═══ EXERCISE INPUTS ═══
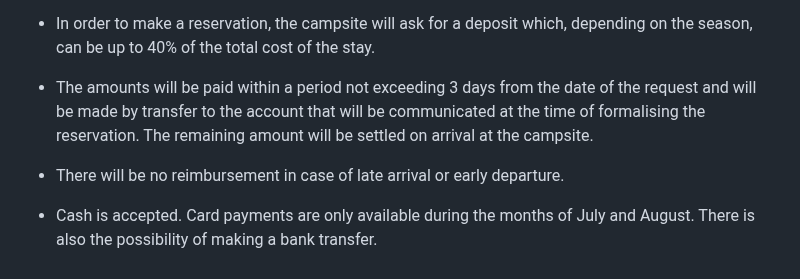
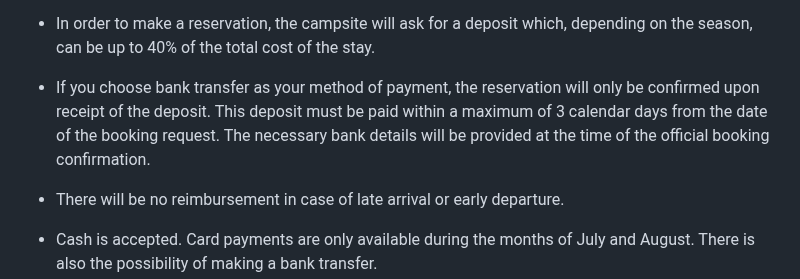
Before and after one commit to Recrea-t/campinglamola, a Markdown page: src/pages/bungalows.en.md, the part around the change. Drawn GitHub-style.

Commit message:
Update Pàgines (Anglès) “bungalous-en”

```diff
--- a/src/pages/bungalows.en.md
+++ b/src/pages/bungalows.en.md
@@ -74,8 +74,9 @@ conditions: >-
 
   * In order to make a reservation, the campsite will ask for a deposit which, depending on the season, can be up to 40% of the total cost of the stay.
 
-  * The amounts will be paid within a period not exceeding 3 days from the date of the request and will be made by transfer to the account that will be communicated at the time of formalising the reservation. The remaining amount will be settled on arrival at the campsite.
-
+  * If you choose bank transfer as your method of payment, the reservation will only be confirmed upon receipt of the deposit.
+    This deposit must be paid within a maximum of 3 calendar days from the date of the booking request.
+    The necessary bank details will be provided at the time of the official booking confirmation.
   * There will be no reimbursement in case of late arrival or early departure.
 
   * Cash is accepted. Card payments are only available during the months of July and August. There is also the possibility of making a bank transfer.
```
═══
_BRIEF_: Only the lines from the one containing "Update Pàgines (Anglès)" through the end of the records above belong in the output, each exactly as it stands, both ends included.

_RESULT_:
Update Pàgines (Anglès) “bungalous-en”

```diff
--- a/src/pages/bungalows.en.md
+++ b/src/pages/bungalows.en.md
@@ -74,8 +74,9 @@ conditions: >-
 
   * In order to make a reservation, the campsite will ask for a deposit which, depending on the season, can be up to 40% of the total cost of the stay.
 
-  * The amounts will be paid within a period not exceeding 3 days from the date of the request and will be made by transfer to the account that will be communicated at the time of formalising the reservation. The remaining amount will be settled on arrival at the campsite.
-
+  * If you choose bank transfer as your method of payment, the reservation will only be confirmed upon receipt of the deposit.
+    This deposit must be paid within a maximum of 3 calendar days from the date of the booking request.
+    The necessary bank details will be provided at the time of the official booking confirmation.
   * There will be no reimbursement in case of late arrival or early departure.
 
   * Cash is accepted. Card payments are only available during the months of July and August. There is also the possibility of making a bank transfer.
```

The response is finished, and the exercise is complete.